While he lived in Southern California, I was up in Seattle and then the Bay Area. I got down to visit two or three times a year. My father sat in a wheelchair sixteen hours a day. When he first arrived at the facility, he planned to live independently, taking the shuttle van and Metro buses around town. Because he had a catheter and wore a urine bag, he was placed in a shared room in the assisted living wing.
When I sat in his room during our time together, usually in spring or summer, my Dad kept the Dodgers on television. We talked about sports and whatever might be happening in my life. My Dad also read a lot. He shared with me what he came across in the L.A. Times or a particular book he was reading. He never complained. He once told me that he waited for hours to get out of bed in the mornings, because he was at the end of the building and the staff members worked their way toward him. He said it as a matter of fact. When I said goodbye after an hour or two, my Dad said goodbye, and offered me his hand to shake.
One day, right after I walked into his room, my father smiled and said;
Hey, Bud. Would you be willing to wheel me down to the cafeteria for breakfast? No one on the floor has the time to help, so I haven’t been outside in months.
I agreed. I pushed him through the corridors, as he dragged his slippered feet shishing along the linoleum. I looked down at his pink scalp under thin strands of white hair. He was my aged, ailing father, but he was never an affectionate man. I felt sad that he lived out his last years in dinghy surroundings, in circumstances beyond his control, but I could not work up much emotion.
In the cafeteria, my father looked as if he enjoyed himself. He drank three cups of black coffee.
This is delicious, he said. I do not get this kind of food in my room.
After breakfast, my father directed me along a pathway to a grotto, with a small fountain, next to a side door to his building. He sat in his wheelchair in the sunlight. I stood facing him.
There is something I wanted to ask you? my father said.
I get a small allowance out of my funds, but it is not enough to cover extras, like shampoo or candy bars from the commissary. I wonder if you might be able to send me a little something extra every month so I can buy those things that I need. Ten or twenty bucks.?
I found the feelings. They came to me in a rush of anger. I felt the adrenaline rise and my head pound. Screw you, I thought, as I looked at him through blurred eyes. You have not been there for me for most of my life and now you need something and I am supposed to bail you out.
Then I saw it clearly, as if in a vision: the realization that I had a choice. I could refuse him. Out of sheer vengeance, I could find some excuse and decline. He would get by. Or I could be kind and generous and help him out.
I had to decide in that moment who I wanted to be, what kind of life I wanted to lead.
I decided to open my heart.
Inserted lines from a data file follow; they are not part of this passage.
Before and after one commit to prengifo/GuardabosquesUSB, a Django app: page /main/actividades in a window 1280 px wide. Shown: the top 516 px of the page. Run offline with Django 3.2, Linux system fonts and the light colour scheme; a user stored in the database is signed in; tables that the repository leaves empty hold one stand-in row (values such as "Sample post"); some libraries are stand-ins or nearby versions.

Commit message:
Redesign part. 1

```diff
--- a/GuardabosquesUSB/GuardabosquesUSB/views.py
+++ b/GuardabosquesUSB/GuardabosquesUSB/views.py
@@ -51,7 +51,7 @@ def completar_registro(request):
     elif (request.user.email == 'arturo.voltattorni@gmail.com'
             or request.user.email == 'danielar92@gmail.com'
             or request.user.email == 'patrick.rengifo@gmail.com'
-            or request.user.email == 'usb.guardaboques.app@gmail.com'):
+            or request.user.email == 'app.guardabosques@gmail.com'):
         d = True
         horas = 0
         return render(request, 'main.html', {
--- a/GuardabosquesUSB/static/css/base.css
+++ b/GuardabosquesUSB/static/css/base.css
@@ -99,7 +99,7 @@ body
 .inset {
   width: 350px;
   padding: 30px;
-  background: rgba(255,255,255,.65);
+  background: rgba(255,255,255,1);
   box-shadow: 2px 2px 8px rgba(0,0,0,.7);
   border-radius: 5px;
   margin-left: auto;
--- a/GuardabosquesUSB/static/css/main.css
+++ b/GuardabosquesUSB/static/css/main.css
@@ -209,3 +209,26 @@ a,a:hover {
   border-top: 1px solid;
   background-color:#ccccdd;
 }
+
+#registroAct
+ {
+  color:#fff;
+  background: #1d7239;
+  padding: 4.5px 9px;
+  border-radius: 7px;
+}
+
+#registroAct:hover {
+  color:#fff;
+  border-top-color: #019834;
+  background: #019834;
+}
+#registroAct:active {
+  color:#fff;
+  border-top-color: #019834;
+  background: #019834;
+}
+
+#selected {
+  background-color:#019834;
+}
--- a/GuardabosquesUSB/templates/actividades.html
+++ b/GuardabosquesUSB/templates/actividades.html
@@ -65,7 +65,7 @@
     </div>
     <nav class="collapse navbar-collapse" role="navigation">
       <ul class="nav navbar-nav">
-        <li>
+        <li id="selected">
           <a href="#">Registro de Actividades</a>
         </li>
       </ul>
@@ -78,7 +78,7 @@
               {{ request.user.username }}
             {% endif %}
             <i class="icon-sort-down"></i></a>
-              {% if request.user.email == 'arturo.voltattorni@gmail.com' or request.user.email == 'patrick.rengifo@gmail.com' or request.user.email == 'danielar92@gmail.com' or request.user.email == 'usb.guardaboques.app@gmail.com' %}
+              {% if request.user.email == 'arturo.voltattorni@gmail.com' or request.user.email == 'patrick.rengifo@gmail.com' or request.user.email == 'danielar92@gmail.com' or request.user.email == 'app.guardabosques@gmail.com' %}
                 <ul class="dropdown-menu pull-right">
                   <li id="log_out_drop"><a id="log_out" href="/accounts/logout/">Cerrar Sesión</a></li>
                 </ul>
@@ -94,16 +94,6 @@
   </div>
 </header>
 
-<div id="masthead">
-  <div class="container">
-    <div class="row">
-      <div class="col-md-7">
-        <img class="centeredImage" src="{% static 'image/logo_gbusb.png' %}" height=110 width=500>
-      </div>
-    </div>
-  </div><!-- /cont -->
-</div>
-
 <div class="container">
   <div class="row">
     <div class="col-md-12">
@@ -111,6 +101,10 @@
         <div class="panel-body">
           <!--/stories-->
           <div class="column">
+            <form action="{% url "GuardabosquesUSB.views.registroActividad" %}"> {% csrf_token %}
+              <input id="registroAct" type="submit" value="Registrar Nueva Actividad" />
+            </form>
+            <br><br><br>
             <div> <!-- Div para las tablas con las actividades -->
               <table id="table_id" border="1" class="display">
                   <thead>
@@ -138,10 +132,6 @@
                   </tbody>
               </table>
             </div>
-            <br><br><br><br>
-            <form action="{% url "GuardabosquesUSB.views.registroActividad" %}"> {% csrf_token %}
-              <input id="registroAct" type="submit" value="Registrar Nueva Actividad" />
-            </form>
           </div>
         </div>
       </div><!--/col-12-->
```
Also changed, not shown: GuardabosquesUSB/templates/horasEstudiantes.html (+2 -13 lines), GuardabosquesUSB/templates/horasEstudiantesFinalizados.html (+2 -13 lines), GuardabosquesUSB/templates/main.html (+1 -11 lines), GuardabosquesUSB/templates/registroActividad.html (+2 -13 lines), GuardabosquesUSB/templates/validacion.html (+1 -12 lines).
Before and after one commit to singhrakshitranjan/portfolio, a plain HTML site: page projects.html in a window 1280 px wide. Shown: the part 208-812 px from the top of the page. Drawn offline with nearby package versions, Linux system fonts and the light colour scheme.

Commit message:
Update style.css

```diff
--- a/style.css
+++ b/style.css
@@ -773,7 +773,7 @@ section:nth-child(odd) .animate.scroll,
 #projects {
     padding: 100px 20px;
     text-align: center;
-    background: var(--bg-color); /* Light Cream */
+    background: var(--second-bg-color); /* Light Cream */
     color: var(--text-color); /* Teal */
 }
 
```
It was the only thing that really mattered to me as a human being.
Of course, Dad,? I said. I would be happy to help you. Please let me know any time you need anything. I’m here for you.
My father’s eyes welled up and his face brightened.
Thank you, Son.
I felt a weight lift off me. For the first time, in that moment, I knew who I truly was.
Richard Gentei Diedrichs grew up in Los Angeles. He edited travel and health magazines inSeattle, worked as an editor at the schools of engineering and public health atUniversity of California. Berkeley, and then taught Fourth and Fifth Grades,and Kindergarten, in public elementary schools around the San Francisco BayArea. He has published two novels, Neither Coming Nor Going and Cherry Blossom, and a short storycollection, Spirit of Tabasco.
Richard is a Zen priest. He teaches Buddhist dharma at Daifukuji Zen Temple in Kona, Hawaii. His book of Buddhist teachings, Living inBlue Sky Mind, is available in April, 2016.
He lives on the BigIsland of Hawaii.